#### [Brief]
Make an exact copy of all the records.

····················

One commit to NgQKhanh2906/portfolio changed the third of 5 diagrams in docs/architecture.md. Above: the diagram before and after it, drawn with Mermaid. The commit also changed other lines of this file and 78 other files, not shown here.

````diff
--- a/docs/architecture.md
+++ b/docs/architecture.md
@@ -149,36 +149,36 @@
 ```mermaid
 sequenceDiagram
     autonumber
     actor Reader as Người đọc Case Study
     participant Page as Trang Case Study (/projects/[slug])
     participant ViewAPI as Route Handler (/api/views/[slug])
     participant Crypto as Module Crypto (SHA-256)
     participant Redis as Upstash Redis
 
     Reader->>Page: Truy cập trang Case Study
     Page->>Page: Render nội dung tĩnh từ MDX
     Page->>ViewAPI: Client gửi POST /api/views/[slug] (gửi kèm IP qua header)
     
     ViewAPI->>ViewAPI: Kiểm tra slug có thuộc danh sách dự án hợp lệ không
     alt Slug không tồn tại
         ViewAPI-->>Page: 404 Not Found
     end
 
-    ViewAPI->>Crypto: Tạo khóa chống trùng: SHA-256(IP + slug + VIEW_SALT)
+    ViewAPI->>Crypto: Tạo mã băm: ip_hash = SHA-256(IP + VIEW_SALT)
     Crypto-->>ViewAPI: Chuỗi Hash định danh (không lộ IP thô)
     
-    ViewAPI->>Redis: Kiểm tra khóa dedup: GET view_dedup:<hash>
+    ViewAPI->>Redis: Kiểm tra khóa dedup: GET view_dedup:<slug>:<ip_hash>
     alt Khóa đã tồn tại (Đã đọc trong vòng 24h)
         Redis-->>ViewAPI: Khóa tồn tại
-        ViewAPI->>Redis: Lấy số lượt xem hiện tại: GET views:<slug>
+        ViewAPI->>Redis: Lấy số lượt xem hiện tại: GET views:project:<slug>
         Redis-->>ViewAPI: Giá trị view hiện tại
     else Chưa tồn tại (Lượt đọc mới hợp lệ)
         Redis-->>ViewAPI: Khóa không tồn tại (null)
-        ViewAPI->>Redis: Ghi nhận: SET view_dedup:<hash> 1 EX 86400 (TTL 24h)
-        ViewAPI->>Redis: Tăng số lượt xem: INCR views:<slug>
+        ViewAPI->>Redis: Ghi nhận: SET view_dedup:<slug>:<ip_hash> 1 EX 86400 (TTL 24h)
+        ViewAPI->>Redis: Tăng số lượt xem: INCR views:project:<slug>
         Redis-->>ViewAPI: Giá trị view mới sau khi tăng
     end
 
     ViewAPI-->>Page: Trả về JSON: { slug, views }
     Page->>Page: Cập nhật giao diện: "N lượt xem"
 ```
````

····················

#### [Written solution]
One commit to NgQKhanh2906/portfolio changed the third of 5 diagrams in docs/architecture.md. Above: the diagram before and after it, drawn with Mermaid. The commit also changed other lines of this file and 78 other files, not shown here.

````diff
--- a/docs/architecture.md
+++ b/docs/architecture.md
@@ -149,36 +149,36 @@
 ```mermaid
 sequenceDiagram
     autonumber
     actor Reader as Người đọc Case Study
     participant Page as Trang Case Study (/projects/[slug])
     participant ViewAPI as Route Handler (/api/views/[slug])
     participant Crypto as Module Crypto (SHA-256)
     participant Redis as Upstash Redis
 
     Reader->>Page: Truy cập trang Case Study
     Page->>Page: Render nội dung tĩnh từ MDX
     Page->>ViewAPI: Client gửi POST /api/views/[slug] (gửi kèm IP qua header)
     
     ViewAPI->>ViewAPI: Kiểm tra slug có thuộc danh sách dự án hợp lệ không
     alt Slug không tồn tại
         ViewAPI-->>Page: 404 Not Found
     end
 
-    ViewAPI->>Crypto: Tạo khóa chống trùng: SHA-256(IP + slug + VIEW_SALT)
+    ViewAPI->>Crypto: Tạo mã băm: ip_hash = SHA-256(IP + VIEW_SALT)
     Crypto-->>ViewAPI: Chuỗi Hash định danh (không lộ IP thô)
     
-    ViewAPI->>Redis: Kiểm tra khóa dedup: GET view_dedup:<hash>
+    ViewAPI->>Redis: Kiểm tra khóa dedup: GET view_dedup:<slug>:<ip_hash>
     alt Khóa đã tồn tại (Đã đọc trong vòng 24h)
         Redis-->>ViewAPI: Khóa tồn tại
-        ViewAPI->>Redis: Lấy số lượt xem hiện tại: GET views:<slug>
+        ViewAPI->>Redis: Lấy số lượt xem hiện tại: GET views:project:<slug>
         Redis-->>ViewAPI: Giá trị view hiện tại
     else Chưa tồn tại (Lượt đọc mới hợp lệ)
         Redis-->>ViewAPI: Khóa không tồn tại (null)
-        ViewAPI->>Redis: Ghi nhận: SET view_dedup:<hash> 1 EX 86400 (TTL 24h)
-        ViewAPI->>Redis: Tăng số lượt xem: INCR views:<slug>
+        ViewAPI->>Redis: Ghi nhận: SET view_dedup:<slug>:<ip_hash> 1 EX 86400 (TTL 24h)
+        ViewAPI->>Redis: Tăng số lượt xem: INCR views:project:<slug>
         Redis-->>ViewAPI: Giá trị view mới sau khi tăng
     end
 
     ViewAPI-->>Page: Trả về JSON: { slug, views }
     Page->>Page: Cập nhật giao diện: "N lượt xem"
 ```
````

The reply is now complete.